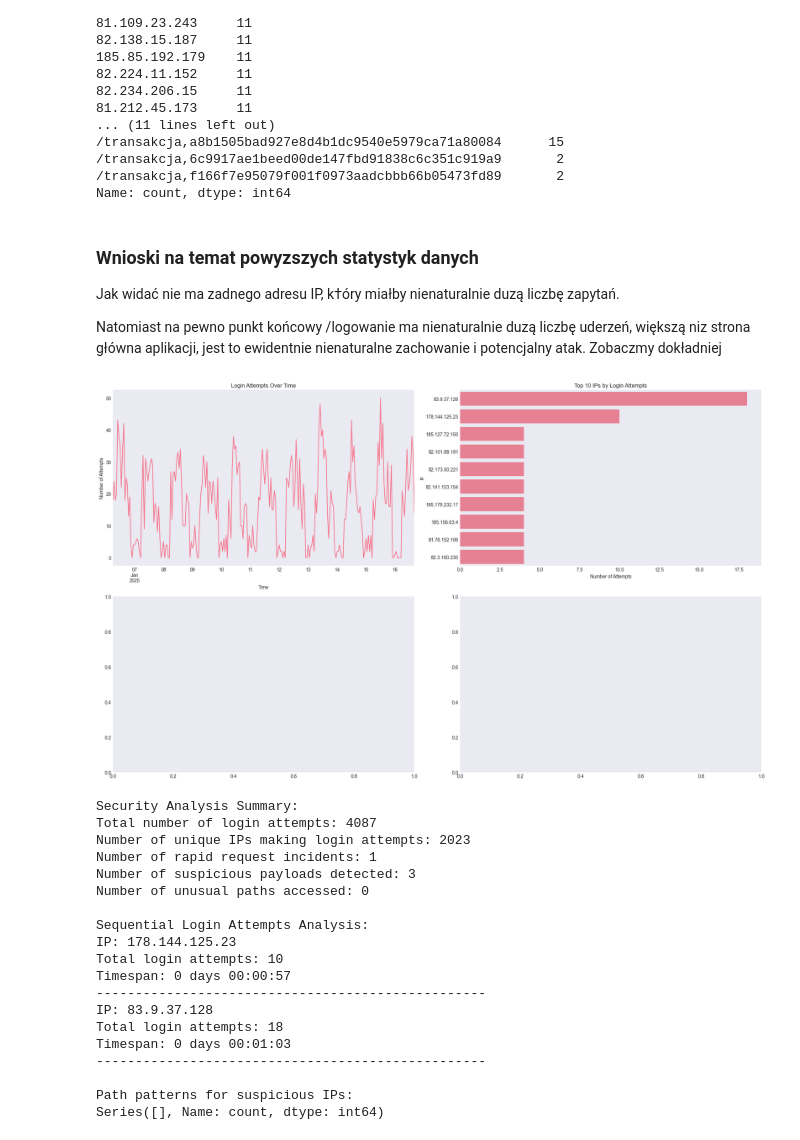
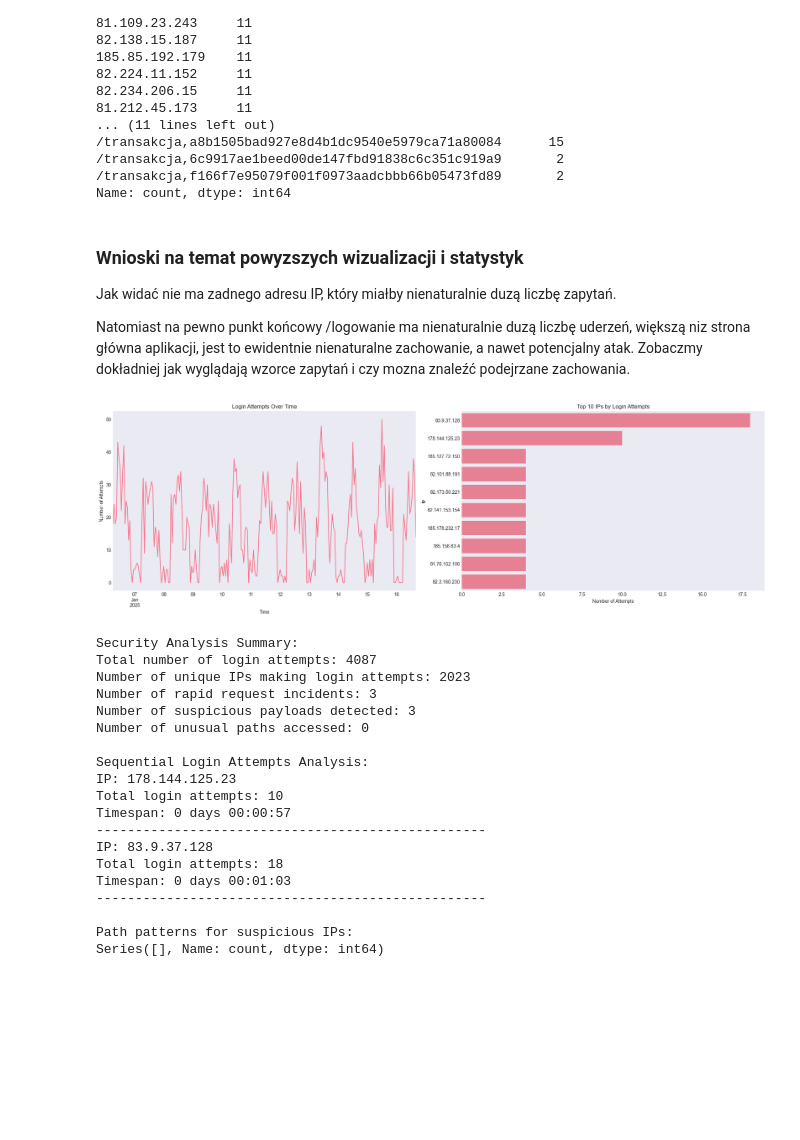
Before and after one commit to 70ziko/RoarING-challenge, a Jupyter notebook: explore_data.ipynb, the cells around one changed output. Drawn from its saved outputs; the diff is of its cells as text; code cells hidden in the pictures; blank space fills up the shorter version.

```diff
--- a/explore_data.ipynb
+++ b/explore_data.ipynb
@@ -155,12 +175,14 @@ ip
 /transakcja,f166f7e95079f001f0973aadcbbb66b05473fd89       2
 Name: count, dtype: int64
 # %% [markdown]
-### Wnioski na temat powyzszych statystyk danych
-Jak widać nie ma zadnego adresu IP, k†óry miałby nienaturalnie duzą liczbę zapytań.
+### Wnioski na temat powyzszych wizualizacji i statystyk
 
-Natomiast na pewno punkt końcowy /logowanie ma nienaturalnie duzą liczbę uderzeń, większą niz strona główna aplikacji, jest to ewidentnie nienaturalne zachowanie i potencjalny atak. Zobaczmy dokładniej
+Jak widać nie ma zadnego adresu IP, który miałby nienaturalnie duzą liczbę zapytań.
+
+
+Natomiast na pewno punkt końcowy /logowanie ma nienaturalnie duzą liczbę uderzeń, większą niz strona główna aplikacji, jest to ewidentnie nienaturalne zachowanie, a nawet potencjalny atak. Zobaczmy dokładniej jak wyglądają wzorce zapytań i czy mozna znaleźć podejrzane zachowania.
 # %%
-# Function to detect potential suspicious patterns
+# Function to detect potential suspicious patterns based, author: claude.ai, editor: 70ziko
 def analyze_suspicious_patterns(df):
     suspicious_patterns = {
         'rapid_requests': [],
@@ -172,13 +194,12 @@ def analyze_suspicious_patterns(df):
     # 1. Detect rapid requests from same IP (more than 10 requests per minute)
     ip_time_groups = df.groupby([df['ip'],
                                 df['timestamp'].dt.floor('min')])['method'].count()
-    rapid_requests = ip_time_groups[ip_time_groups > 10]
+    rapid_requests = ip_time_groups[ip_time_groups > 7]
 
     # 2. Analyze login attempts - specifically looking at failed login patterns
     login_attempts = df[df['path'].str.contains('/logowanie', na=False)]
     failed_logins = login_attempts[
-        login_attempts['payload'].str.contains('error|failed|invalid',
-                                             na=False, case=False, regex=True)]
+        login_attempts['status'] // 100 >= 4]
 
     # 3. Look for suspicious payloads - using safe pattern matching
     suspicious_patterns = [
@@ -192,7 +213,7 @@ def analyze_suspicious_patterns(df):
 
     # 4. Detect unusual paths
     unusual_path_patterns = [
-        r'\.\./', r'%00', r'/etc/passwd', r'/wp-admin',
+        r'\.\.//', r'%00', r'/etc/passwd', r'/wp-admin',
         r'\.php$', r'\.asp$', r'\.exe$', r'\.dll$'
     ]
     pattern = '|'.join(unusual_path_patterns)
@@ -240,52 +261,38 @@ sns.barplot(x=top_login_ips.values, y=top_login_ips.index)
 plt.title('Top 10 IPs by Login Attempts')
 plt.xlabel('Number of Attempts')
 
-# 3. Plot HTTP methods used in suspicious requests
-plt.subplot(2, 2, 3)
-suspicious_methods = df[df['ip'].isin(suspicious_patterns['rapid_requests'].index)]['method'].value_counts()
-if not suspicious_methods.empty:
-    sns.barplot(x=suspicious_methods.index, y=suspicious_methods.values)
-    plt.title('HTTP Methods in Suspicious Requests')
-    plt.xticks(rotation=45)
-
-# 4. Plot path distribution for suspicious requests
-plt.subplot(2, 2, 4)
-suspicious_paths = df[df['ip'].isin(suspicious_patterns['rapid_requests'].index)]['path'].value_counts().head(10)
-if not suspicious_paths.empty:
-    sns.barplot(x=suspicious_paths.values, y=suspicious_paths.index)
-    plt.title('Top Paths in Suspicious Requests')
 
 plt.tight_layout()
 plt.show()
 
 # Print summary statistics and findings
 print("\nSecurity Analysis Summary:")
 print(f"Total number of login attempts: {len(login_attempts)}")
 print(f"Number of unique IPs making login attempts: {login_attempts['ip'].nunique()}")
 print(f"Number of rapid request incidents: {len(suspicious_patterns['rapid_requests'])}")
 print(f"Number of suspicious payloads detected: {len(suspicious_patterns['suspicious_payloads'])}")
 print(f"Number of unusual paths accessed: {len(suspicious_patterns['unusual_paths'])}")
 
 # Print details of sequential login attempts
 print("\nSequential Login Attempts Analysis:")
 for attempt in suspicious_patterns['sequential_logins']:
     print(f"IP: {attempt['ip']}")
     print(f"Total login attempts: {attempt['count']}")
     print(f"Timespan: {attempt['timespan']}")
     print("-" * 50)
 
 # Additional analysis of paths accessed by suspicious IPs
 suspicious_ips = set(suspicious_patterns['rapid_requests'].index)
 if suspicious_ips:
     print("\nPath patterns for suspicious IPs:")
     suspicious_ip_paths = df[df['ip'].isin(suspicious_ips)]['path'].value_counts()
     print(suspicious_ip_paths.head(10))
 # %% [output]
-[figure, old version]
+[figure, new version]
 Security Analysis Summary:
 Total number of login attempts: 4087
 Number of unique IPs making login attempts: 2023
-Number of rapid request incidents: 1
+Number of rapid request incidents: 3
 Number of suspicious payloads detected: 3
 Number of unusual paths accessed: 0
 
```
Also changed, not shown: parts of 7 cells of this notebook.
┄┄┄┄┄┄┄┄┄┄┄┄┄┄┄┄┄┄┄┄
» **Exercise objective**
Return each line of the listing that holds the word "empty".

» **Written solution**
-if not suspicious_methods.empty:
-if not suspicious_paths.empty:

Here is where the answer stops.